Injury & Prevention
Speed up the healing process with sports medicine
He's part chiropractor, part sports shaman, part dominatrix and part angel.
He uses a myofascial release technique to work miracles on my aching knees, tightly wound ITs and throbbing shoulders. I asked him how he does his voodoo magic and he was kind enough to share his magic tricks.
FROM THE RABBETZ'S MOUTH:
Active Release Technique (ART) treatment is a myofascial protocol system that allows a practitioner to diagnose and treat soft-tissue injuries. Soft tissue refers to muscle, tendon, fascia and nerves.
Typically injuries occur in two ways, the first being acute, and the second, repetitive. In both scenarios, tissue is damaged and inflammation is released and creates adhesions with surrounding tissue and bones (also known as scar tissue formation) that do not allow the tissue to stretch to its maximum length.
After finding a lesion within a soft tissue, it is treated by manipulation while drawing it under a specific contact. The most common method of application is to take the tissue from a shortened position to a fully lengthened position. [Note: This is the part where he moves your leg back and forth while causing excruciating pain as he breaks up the scar tissue with his thumb, hence the dominatrix tag.]
ART typically has the best success rate among chronic conditions and repetitive strains and should be considered before any musculoskeletal surgery is contemplated. Athletic injuries should also be considered for possible ART or myofascial release because of the inflammation and decreasing circulation leads to adhesions between tissues thus not allowing the full movement patterns of each individual muscle. If not treated, this can lead to a chronic conditon.

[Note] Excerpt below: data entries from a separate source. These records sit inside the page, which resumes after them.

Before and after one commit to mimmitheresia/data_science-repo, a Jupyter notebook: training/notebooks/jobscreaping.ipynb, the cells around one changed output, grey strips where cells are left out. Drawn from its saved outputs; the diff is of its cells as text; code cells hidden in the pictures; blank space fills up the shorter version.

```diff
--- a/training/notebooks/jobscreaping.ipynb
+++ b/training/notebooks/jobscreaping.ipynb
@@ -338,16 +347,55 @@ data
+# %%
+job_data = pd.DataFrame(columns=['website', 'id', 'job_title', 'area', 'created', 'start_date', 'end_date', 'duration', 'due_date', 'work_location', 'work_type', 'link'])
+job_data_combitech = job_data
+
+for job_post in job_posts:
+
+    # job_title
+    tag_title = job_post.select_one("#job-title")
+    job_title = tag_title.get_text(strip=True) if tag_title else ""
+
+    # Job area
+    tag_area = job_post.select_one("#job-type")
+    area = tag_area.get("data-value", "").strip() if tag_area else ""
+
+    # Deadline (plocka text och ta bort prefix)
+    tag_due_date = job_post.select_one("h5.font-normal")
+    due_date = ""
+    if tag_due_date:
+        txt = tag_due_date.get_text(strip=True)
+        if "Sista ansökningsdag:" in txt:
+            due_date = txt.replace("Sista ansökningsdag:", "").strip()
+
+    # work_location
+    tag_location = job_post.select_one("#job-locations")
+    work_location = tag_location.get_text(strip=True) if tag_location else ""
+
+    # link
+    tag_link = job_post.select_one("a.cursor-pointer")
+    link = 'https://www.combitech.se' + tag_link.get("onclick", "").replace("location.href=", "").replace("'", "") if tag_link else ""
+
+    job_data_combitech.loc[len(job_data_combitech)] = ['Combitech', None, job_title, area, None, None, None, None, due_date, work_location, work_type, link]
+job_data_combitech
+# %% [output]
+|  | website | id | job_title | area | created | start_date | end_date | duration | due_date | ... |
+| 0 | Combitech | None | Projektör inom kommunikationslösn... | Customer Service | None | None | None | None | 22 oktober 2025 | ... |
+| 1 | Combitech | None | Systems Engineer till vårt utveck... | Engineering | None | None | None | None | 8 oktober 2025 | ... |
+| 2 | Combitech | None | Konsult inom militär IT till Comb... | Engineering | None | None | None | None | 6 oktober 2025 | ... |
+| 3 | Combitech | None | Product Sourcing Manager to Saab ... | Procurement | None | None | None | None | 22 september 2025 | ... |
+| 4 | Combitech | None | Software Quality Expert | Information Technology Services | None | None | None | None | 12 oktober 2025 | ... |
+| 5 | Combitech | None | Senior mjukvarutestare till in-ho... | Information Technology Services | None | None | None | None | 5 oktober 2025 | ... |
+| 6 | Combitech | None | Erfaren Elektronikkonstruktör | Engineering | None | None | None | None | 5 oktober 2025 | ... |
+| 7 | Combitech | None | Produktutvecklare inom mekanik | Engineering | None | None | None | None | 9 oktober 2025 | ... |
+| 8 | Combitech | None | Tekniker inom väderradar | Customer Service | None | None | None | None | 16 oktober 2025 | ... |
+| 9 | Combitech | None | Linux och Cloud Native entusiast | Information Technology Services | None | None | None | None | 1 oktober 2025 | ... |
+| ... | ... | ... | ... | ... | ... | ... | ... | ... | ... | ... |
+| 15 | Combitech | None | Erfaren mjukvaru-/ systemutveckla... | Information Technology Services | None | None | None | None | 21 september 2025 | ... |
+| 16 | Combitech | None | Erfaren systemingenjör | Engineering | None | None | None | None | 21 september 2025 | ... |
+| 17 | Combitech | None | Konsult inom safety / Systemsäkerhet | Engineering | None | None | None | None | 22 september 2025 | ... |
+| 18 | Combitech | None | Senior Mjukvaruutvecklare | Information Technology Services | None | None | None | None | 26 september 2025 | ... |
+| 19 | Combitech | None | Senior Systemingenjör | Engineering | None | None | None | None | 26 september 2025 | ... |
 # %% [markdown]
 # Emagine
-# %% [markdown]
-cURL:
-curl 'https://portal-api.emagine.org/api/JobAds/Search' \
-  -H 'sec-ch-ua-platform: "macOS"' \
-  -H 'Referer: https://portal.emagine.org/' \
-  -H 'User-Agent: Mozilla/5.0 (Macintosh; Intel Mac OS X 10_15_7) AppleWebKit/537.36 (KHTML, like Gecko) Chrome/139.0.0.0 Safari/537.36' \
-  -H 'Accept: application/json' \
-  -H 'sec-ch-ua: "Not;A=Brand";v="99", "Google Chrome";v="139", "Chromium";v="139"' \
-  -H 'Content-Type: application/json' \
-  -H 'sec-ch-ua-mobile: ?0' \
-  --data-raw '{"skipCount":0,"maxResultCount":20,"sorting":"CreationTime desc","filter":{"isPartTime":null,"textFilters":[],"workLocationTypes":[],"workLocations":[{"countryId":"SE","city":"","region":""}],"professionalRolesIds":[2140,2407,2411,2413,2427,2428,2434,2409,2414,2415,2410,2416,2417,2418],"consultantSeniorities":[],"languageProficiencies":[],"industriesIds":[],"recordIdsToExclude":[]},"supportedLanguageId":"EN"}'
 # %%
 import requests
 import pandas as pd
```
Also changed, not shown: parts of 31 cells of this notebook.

ART or other myofascial release modalities in conjunction with chiropractic care has proven to be the standard of care in many musculoskeletal conditions for both acute relief of symptoms and long-term resolve of chronic complaints.
EVERY ATHLETE SHOULD HAVE ONE
Every athlete should have a Dr. Rabbetz. Check out your local sports medicine facilities or, if you're lucky enough to live in the Bay Area, check out the real Dr. Rabbetz at Chiro-Medical Group. To find an ART practitioner, visit activerelease.com.